This is a 5 day course that will make you a useful and competent crew member on a boat. In theory you can take this with you anywhere in the world, as the RYA is so well respected and well known. You could fly to the Canaries on a cheap holiday and join in on a race day at the sailing club…

As well as the £500 investment in your sailing qualifications you’ll need some decent sailing wet weather gear OLYMPUS DIGITAL CAMERAand some deck shoes. All in, that will set you back around £300 (approx. $450). From there you just need club membership and off you go.

Look up Crewseekers.net which connects yacht owners with crew. Through this website you can help a yacht owner sail across the English Channel or right across the Pacific. It just depends on what time you have and where you want to go. Membership is £95 (approx. $140) annually.

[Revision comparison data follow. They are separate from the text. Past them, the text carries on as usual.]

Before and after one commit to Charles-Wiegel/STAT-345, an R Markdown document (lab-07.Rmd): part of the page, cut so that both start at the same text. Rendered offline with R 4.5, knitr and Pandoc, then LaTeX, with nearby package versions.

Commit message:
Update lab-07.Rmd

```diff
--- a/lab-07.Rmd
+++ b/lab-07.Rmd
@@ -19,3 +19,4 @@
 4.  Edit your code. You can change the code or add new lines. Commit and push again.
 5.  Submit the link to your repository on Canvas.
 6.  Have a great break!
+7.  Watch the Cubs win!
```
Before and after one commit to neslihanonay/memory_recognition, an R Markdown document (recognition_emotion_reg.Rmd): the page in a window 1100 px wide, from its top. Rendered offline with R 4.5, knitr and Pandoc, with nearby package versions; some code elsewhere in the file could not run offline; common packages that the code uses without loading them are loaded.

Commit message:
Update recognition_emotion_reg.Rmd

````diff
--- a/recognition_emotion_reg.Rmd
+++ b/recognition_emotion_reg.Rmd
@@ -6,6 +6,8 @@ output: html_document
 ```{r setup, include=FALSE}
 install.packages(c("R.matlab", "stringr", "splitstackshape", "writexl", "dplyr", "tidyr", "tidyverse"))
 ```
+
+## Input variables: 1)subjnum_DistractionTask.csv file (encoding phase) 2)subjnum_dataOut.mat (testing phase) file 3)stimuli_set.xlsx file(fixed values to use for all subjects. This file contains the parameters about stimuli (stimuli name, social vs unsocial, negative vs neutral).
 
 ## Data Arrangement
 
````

You might be reading this in disbelief? I have raced yachts on Boston Harbour in the US, the Bay of Roses and other places up and down the UK south coast. This is how I have sailed regularly for many years, and only in my 40th year have I got myself a boat for the first time…

Dinghies are no major outlay!

I joined my local sailing club this year for £200 (around $300). I initially used their boats at £15 a session, but ended up finding £1000 for a very good Supernova single handed dinghy. That will cost me £20 a year to keep at the club.

If unlike me you’re a complete novice and need to learn to sail, most dinghy clubs will charge around £150 to teach you the basics of sailing. Another £500 for a tatty second hand boat and you’re off and away… A wetsuit will set you back less than £100, and a buoyancy aid another £25. Total? Just under £1000 all in, or around $1500.

Everyone wants to sail a beautiful, comfortable boat at some stage but at first you’ll just need a boat that will forgive your mistakes. The faster the boat, by and large the more of a chance of getting wet and ending up upside down.

Dinghy sailing teaches you more about sailing than yachting. Dinghies are just about sailing with a little theory where yachting is about navigation, engine safety, passage planning, as well as making lunch for the crew and keeping your own lunch down in rough conditions!

Dinghies are about getting from A-B on relatively sheltered waters. Most dinghy sailors race, and this is about trimming your sails, reading the waters and setting the best course between two points. Race tactics and meteorology are about the only theory you will learn.

Moving onto yachts from dinghies though, you will find yourself a much better sailor from the finely tuned techniques of dinghy sailing. With good dinghy skills you can make yourself extremely useful as a crew member at a yacht club’s Sunday racing series!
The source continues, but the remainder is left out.